SEC Sends Enforcement Action Notice to Interception Firm Ability
The notice is the result of an anti-fraud violation investigation that has been ongoing since 2017 and pertains to Ability's 2015 merger with shelf company Cambridge
The U.S. Securities and Exchange Commission (SEC) has issued wells notices to Nadsaq and Tel Aviv-listed interception company Ability Inc. and two of its officers and controlling shareholders, according to a Wednesday SEC filing. The wells notices—notifications of the SEC’s intention to bring an enforcement action against all parties involved—are the result of an anti-fraud violation investigation that has been ongoing since 2017 and pertains to Ability's 2015 merger with shelf company Cambridge Capital Acquisition Corporation.
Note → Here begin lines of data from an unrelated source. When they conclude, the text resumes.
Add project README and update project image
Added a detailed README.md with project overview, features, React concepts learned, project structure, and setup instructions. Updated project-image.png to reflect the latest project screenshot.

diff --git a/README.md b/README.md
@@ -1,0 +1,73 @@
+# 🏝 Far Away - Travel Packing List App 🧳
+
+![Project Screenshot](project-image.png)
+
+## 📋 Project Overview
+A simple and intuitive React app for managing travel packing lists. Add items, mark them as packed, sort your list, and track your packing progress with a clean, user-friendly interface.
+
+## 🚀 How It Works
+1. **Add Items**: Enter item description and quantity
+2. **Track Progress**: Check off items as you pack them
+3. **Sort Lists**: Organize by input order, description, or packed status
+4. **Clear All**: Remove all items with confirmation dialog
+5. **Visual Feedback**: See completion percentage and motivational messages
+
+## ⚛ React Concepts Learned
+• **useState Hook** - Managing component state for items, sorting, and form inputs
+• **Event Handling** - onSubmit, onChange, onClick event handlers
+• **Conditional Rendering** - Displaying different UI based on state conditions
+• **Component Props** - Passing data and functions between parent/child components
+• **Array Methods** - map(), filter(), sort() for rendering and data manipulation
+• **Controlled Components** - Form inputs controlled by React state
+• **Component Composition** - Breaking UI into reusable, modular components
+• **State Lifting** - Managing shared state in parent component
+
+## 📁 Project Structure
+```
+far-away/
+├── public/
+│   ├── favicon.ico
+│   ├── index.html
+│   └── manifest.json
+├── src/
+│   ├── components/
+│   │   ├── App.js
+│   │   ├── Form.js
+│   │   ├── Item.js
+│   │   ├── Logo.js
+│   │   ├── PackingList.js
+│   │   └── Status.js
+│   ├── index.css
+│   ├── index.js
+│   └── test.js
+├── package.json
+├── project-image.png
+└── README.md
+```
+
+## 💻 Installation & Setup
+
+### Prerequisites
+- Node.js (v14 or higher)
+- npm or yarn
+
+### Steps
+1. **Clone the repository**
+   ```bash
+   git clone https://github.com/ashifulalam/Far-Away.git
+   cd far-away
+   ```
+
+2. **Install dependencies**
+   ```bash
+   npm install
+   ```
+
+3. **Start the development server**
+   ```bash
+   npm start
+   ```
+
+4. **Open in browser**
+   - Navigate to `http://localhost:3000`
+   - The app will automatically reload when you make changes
For daily updates, subscribe to our newsletter by clicking here.Tel Aviv-based Ability provides interception, geolocation, and cyber intelligence products to security agencies.
SEC's Washington headquarters. Photo: Bloomberg
On Tuesday, the SEC filed a civil complaint in the district court for the Southern District of New York against Ability and subsidiary Ability Computer & Software Industries Ltd., as well as against CEO Anatoly Hurgin and chief technology officer Alexander Aurovsky. In the complaint, the SEC alleges that both men lied to Cambridge’s shareholders about the company’s market potential, its products, and its customers, in order to convince them to approve the merger with Ability.
The SEC further alleges that Hurgin and Aurovsky made $9 million off the merger and $6 million-worth of options, while Cambridge’s shareholders lost $60 million.
According to Wednesday’s filing, Hurgin and Aurovsky were in the final stages of reaching a settlement prior to Tuesday’s filing.
Ability was down 5.71% on Friday, closing at $0.919 per share. Following the merger, the company listed on Nasdaq at $100 per share.